** Input **
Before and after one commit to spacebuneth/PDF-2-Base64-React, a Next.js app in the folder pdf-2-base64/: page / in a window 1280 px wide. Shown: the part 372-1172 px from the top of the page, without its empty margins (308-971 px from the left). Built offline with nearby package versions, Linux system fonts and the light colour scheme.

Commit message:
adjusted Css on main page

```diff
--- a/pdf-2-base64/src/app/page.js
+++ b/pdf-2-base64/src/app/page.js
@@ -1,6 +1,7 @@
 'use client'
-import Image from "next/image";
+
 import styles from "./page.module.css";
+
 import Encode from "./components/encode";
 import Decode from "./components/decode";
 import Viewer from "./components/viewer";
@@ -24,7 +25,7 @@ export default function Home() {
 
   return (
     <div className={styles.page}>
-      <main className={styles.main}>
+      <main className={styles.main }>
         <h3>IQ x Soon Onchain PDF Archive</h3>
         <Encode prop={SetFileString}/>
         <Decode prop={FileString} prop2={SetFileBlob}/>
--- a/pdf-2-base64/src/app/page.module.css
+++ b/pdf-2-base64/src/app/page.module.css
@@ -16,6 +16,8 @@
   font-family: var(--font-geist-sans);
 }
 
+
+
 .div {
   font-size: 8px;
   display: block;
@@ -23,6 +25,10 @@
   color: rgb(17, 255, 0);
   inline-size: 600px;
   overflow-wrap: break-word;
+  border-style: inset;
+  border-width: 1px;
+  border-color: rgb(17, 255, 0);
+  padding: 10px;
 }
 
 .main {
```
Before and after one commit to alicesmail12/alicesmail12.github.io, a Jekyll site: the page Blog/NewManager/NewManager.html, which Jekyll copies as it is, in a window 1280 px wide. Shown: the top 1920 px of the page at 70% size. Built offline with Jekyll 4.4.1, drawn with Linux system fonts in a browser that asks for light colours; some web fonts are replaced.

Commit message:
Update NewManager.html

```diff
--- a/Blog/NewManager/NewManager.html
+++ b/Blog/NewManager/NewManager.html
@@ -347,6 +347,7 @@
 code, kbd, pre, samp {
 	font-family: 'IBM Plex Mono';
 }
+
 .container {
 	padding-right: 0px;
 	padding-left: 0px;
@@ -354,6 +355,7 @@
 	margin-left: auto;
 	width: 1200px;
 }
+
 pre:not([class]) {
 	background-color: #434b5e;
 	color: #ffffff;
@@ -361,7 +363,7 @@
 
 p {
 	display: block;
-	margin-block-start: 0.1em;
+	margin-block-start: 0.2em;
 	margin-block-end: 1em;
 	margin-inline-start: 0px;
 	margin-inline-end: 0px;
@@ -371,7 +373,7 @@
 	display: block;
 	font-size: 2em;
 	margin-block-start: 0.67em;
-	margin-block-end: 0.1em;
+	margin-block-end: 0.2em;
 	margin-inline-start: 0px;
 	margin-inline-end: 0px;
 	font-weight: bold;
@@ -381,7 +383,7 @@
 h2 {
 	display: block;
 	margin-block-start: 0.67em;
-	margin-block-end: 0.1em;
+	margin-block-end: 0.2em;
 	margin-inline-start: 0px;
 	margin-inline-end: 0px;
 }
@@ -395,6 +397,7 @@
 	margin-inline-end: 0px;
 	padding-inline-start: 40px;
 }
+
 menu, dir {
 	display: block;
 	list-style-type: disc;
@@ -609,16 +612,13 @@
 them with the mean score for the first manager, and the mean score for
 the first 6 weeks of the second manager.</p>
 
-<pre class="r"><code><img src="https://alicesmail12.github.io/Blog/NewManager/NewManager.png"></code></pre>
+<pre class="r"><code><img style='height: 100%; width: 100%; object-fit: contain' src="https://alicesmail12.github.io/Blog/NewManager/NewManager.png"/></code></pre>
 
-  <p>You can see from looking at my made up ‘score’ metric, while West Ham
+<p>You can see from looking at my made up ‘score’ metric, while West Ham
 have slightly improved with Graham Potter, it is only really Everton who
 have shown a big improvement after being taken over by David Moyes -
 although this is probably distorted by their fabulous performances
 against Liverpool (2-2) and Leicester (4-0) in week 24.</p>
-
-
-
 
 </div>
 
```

** To do **
Search the material above for "from". Copy each line that has it.

** Solution **
Before and after one commit to spacebuneth/PDF-2-Base64-React, a Next.js app in the folder pdf-2-base64/: page / in a window 1280 px wide. Shown: the part 372-1172 px from the top of the page, without its empty margins (308-971 px from the left). Built offline with nearby package versions, Linux system fonts and the light colour scheme.
-import Image from "next/image";
 import styles from "./page.module.css";
 import Encode from "./components/encode";
 import Decode from "./components/decode";
 import Viewer from "./components/viewer";
-  <p>You can see from looking at my made up ‘score’ metric, while West Ham
+<p>You can see from looking at my made up ‘score’ metric, while West Ham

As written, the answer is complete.